I must have been taken by the print of this fabric because it literally has the same feel as the gym shorts from my 6th grade P.E. class. Thankfully, this top does not come with the nasty athletic girls, the teasing, and the coach with the Rod Stewart spiky mullet (no lie–Rod Stewart was her hero) that those hideous blue shorts did. Over a tissue weight t-shirt and jeans, that nastiness can’t be felt anyhow.
Aside from that, this was an easy tunic (if you can call something that hits you at mid-thigh a tunic), and I’m so glad to have something in my preggy wardrobe that’s not colored maternity dark and bland (don’t get me started on RTW maternity lameness).
BWOF 02-2008-122(a non-maternity tunic that works great as a maternity tunic)
What I learned (or more encouragement really for other pregnant sewists out there):
Why you should alter non-maternity patterns when you’re pregnant: Maternity patterns are few and far between as far as all pattern companies are concerned. There’s a few patterns, but they’re not terribly interesting, and the sizing is weird in my opinion. Worse yet, if you do a search for “maternity” on Polyvore, you can see that with little exception, a few basic silhouettes are repeated without much interest, care, detail, and in a woeful color selection. Not personally wanting to spend 9+ months in t-shirts, I’m left to alter existing patterns.
For some valuable help on adding fabric for your expandomatic tummy, check out Rostitchery here. I’ll add that to add for that extra full bust that accompanies pregnancy, I trace off my normal shoulder size and swing out an extra size from my normal at the very bottom of the armscye and continue that size down. That becomes my base size that I work from. This is nice and simple, does the job, and prevents the mess that FBA’s can become (if they work for you, you are a lucky gal).
It sounds like a lot to do, but really, it’s no different than making any other alterations other than the fact that you’re attempting to hit a moving target. As for picking patterns to alter for maternity here are my tips for success:
- Knits, especially those with lycra are your friend: stretchy fabric is way more comfortable when you’re growing in all directions. You will probably have more success with knit patterns whilst pregnant, but you can also make up woven patterns in a knit like I did on this top.
- Find styles with minimal seaming: less seams = less altering = more time that your tired pregnant self can spend with a cuppa reading a book with your feet up buried under a nice blanket. Empire seams and seams that hit above the bust are very easy to add volume to and will give the eye a focus other than your obvious anatomical addition(s).
- Look for patterns with pleats and gathers: since these features already create volume, it’ll be nice and simple to add more where you need it.
- Feel free to choose styles you wouldn’t wear while not pregnant: I would NEVER in 8 million years wear an empire-waisted, tunic, or billowy, shapeless anything non-pregnant.

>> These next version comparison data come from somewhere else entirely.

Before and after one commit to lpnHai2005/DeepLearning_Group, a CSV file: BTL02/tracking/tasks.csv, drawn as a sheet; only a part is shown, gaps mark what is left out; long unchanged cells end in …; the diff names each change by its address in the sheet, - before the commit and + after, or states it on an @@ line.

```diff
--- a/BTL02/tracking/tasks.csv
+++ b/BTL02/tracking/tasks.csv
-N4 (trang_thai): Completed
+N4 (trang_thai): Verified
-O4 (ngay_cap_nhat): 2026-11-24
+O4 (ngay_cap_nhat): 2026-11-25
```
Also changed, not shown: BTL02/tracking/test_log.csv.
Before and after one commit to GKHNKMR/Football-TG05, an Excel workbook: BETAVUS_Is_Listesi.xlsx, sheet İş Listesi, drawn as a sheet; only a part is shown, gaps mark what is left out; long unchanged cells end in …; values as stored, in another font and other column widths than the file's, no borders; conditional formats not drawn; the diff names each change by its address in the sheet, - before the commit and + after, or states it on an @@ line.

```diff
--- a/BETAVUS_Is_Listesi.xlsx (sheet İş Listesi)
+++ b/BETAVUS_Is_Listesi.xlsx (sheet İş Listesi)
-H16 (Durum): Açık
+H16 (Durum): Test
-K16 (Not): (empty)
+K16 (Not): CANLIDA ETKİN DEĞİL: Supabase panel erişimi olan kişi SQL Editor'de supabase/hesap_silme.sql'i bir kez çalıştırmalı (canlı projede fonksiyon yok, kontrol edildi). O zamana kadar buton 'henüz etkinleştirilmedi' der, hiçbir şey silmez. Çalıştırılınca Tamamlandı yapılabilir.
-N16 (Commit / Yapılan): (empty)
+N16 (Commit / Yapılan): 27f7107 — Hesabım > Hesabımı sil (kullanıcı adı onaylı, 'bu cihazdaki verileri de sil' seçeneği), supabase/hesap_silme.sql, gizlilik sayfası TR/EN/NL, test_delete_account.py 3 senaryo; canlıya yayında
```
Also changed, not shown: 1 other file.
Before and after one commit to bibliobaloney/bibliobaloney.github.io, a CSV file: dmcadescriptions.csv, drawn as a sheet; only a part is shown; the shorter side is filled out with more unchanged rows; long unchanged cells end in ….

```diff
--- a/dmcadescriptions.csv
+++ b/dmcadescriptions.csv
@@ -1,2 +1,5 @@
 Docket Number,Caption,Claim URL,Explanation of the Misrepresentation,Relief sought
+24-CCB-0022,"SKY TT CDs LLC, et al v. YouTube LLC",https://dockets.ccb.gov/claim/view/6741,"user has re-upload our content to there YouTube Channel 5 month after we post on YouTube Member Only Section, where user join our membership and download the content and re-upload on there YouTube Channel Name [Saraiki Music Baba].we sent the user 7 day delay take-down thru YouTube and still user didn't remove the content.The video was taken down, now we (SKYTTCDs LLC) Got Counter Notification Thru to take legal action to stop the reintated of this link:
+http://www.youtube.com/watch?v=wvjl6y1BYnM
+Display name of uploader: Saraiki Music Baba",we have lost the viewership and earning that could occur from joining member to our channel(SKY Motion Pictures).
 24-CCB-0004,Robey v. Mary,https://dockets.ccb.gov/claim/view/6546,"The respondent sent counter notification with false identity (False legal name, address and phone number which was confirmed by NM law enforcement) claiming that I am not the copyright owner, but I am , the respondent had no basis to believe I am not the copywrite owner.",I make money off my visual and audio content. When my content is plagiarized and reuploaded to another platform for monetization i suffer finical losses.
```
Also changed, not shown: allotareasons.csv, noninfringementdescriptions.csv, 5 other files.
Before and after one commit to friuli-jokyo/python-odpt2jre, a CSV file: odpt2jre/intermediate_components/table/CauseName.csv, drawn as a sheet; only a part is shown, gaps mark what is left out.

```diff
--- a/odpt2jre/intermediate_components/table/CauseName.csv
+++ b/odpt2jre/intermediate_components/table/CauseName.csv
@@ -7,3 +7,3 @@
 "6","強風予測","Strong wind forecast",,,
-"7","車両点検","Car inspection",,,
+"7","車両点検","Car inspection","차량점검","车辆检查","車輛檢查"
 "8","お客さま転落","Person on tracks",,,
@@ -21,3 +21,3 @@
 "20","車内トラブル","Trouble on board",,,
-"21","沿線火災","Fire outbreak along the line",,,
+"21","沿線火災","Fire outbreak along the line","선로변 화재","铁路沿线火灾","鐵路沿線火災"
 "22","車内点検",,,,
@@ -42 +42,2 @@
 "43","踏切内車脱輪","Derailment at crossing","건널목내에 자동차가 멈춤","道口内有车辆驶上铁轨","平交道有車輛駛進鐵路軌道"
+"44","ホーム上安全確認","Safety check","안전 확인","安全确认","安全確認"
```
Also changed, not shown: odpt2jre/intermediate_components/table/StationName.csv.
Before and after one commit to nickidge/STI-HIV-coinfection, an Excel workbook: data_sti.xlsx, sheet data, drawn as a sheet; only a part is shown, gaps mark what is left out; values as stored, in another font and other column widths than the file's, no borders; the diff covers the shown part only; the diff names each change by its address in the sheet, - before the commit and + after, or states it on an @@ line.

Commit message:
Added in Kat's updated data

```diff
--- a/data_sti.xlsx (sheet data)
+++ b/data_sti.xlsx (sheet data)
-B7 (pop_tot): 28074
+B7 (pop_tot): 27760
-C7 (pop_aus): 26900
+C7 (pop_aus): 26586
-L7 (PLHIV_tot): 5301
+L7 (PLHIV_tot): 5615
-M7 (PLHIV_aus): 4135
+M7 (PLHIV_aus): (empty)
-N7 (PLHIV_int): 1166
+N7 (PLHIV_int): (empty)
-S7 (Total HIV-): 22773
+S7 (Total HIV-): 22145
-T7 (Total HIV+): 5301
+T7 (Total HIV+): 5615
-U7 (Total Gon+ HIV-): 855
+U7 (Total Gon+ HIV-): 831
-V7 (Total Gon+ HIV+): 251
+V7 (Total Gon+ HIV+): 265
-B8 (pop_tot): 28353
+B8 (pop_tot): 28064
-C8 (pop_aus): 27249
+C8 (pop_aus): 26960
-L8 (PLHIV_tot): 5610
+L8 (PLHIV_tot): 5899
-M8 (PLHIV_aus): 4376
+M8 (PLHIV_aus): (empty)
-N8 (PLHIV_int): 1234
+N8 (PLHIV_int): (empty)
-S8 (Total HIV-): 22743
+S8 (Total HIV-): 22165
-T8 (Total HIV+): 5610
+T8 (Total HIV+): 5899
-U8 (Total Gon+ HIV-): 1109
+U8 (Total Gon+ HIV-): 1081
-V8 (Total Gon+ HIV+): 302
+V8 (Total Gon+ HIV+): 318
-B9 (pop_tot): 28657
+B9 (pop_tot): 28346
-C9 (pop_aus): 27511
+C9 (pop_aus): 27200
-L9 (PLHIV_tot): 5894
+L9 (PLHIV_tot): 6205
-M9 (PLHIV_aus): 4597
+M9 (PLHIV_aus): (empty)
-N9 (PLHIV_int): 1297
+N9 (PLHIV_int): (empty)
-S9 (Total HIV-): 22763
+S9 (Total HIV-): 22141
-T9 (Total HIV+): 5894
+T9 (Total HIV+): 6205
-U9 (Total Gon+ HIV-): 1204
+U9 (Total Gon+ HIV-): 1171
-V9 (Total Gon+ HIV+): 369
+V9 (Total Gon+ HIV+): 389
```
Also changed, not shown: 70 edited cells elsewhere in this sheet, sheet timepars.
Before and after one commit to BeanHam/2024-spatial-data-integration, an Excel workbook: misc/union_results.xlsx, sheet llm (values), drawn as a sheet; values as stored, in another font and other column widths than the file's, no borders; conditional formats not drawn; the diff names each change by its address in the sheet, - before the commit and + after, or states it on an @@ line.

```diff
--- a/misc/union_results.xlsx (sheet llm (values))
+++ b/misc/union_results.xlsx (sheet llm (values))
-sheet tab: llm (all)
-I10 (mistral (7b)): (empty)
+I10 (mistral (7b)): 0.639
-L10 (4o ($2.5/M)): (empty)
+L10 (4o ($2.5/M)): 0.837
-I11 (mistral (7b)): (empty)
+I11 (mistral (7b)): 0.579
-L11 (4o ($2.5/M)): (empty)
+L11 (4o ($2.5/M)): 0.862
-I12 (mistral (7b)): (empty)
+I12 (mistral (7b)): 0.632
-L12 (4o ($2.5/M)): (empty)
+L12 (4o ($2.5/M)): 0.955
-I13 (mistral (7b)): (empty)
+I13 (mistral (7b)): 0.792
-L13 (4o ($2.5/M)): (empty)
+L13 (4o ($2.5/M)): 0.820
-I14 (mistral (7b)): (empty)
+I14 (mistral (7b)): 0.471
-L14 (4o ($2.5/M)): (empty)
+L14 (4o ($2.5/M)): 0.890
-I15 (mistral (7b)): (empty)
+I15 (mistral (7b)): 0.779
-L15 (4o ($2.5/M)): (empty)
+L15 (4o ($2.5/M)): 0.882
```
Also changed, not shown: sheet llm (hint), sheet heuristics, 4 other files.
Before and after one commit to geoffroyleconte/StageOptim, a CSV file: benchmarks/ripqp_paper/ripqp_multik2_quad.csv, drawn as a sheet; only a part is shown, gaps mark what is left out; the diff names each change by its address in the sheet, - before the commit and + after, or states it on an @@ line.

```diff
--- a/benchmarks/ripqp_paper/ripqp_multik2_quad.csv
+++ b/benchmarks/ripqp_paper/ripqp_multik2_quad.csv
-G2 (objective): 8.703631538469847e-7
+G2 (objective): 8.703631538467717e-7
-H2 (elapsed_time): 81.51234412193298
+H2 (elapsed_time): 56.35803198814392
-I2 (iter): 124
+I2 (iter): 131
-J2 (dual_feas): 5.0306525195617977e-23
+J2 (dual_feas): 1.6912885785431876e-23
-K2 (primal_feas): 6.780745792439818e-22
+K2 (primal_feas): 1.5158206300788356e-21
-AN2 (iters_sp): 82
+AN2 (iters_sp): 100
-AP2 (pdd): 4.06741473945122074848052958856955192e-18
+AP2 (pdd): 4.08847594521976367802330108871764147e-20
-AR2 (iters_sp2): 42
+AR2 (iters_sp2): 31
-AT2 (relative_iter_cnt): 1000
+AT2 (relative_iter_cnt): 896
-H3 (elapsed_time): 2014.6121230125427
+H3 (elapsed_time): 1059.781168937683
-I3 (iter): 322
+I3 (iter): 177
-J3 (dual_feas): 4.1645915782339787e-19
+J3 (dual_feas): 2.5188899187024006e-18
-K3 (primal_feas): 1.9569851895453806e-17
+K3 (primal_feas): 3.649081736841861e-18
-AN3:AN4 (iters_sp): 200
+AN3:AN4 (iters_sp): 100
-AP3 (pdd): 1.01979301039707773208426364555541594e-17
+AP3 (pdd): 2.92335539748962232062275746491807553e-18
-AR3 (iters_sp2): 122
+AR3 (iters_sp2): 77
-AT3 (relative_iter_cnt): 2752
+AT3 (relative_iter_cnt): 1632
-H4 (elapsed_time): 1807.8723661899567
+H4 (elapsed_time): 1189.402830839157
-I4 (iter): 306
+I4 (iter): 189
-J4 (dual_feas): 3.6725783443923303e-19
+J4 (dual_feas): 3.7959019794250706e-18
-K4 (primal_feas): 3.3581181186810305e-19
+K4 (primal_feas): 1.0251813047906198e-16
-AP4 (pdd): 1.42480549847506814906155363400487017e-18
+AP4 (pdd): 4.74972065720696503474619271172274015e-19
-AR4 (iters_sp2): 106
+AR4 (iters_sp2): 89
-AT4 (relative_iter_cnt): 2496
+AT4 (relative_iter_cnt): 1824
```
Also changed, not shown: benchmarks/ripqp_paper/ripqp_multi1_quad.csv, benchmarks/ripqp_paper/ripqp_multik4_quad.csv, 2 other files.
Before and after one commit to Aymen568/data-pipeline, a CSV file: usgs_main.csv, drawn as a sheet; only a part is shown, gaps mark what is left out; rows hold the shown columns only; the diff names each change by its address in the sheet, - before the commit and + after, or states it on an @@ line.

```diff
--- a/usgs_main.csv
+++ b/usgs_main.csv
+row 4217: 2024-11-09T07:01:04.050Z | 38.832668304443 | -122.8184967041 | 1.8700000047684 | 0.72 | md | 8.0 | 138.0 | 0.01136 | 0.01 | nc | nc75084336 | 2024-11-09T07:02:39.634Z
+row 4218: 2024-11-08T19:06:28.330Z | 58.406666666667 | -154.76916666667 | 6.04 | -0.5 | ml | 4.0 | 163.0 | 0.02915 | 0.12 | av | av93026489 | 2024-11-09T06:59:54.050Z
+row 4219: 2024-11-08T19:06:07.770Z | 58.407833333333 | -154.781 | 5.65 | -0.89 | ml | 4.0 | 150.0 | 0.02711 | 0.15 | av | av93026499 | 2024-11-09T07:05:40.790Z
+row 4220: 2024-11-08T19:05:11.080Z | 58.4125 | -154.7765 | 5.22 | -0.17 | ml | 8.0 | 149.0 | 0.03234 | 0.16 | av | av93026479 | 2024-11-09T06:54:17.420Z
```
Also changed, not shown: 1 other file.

The combo of my petiteness and hourglass shape and lack of definition at the waist adds weight to my figure 100% of the time. Not having a waist makes it possible to pull some of these styles off, and I figure when I’m in the temporary state of pregnancy, it’s fun to play around.
- Take advantage of online communities: Patternreview has such helpful people on it. Burdastyle has had some helpful maternity tutorials in the past as well. I promise you someone will walk you through finding specific maternity patterns or altering a pattern for maternity on these sites and others if you just ask. Shoot, I myself would be glad to help you. You can always email me at firstname.lastname@example.org.
My review of this particular pattern is here at Patternreview.
Now for that cup of rooibos and Barbara Kafka cookbook I picked up at the library…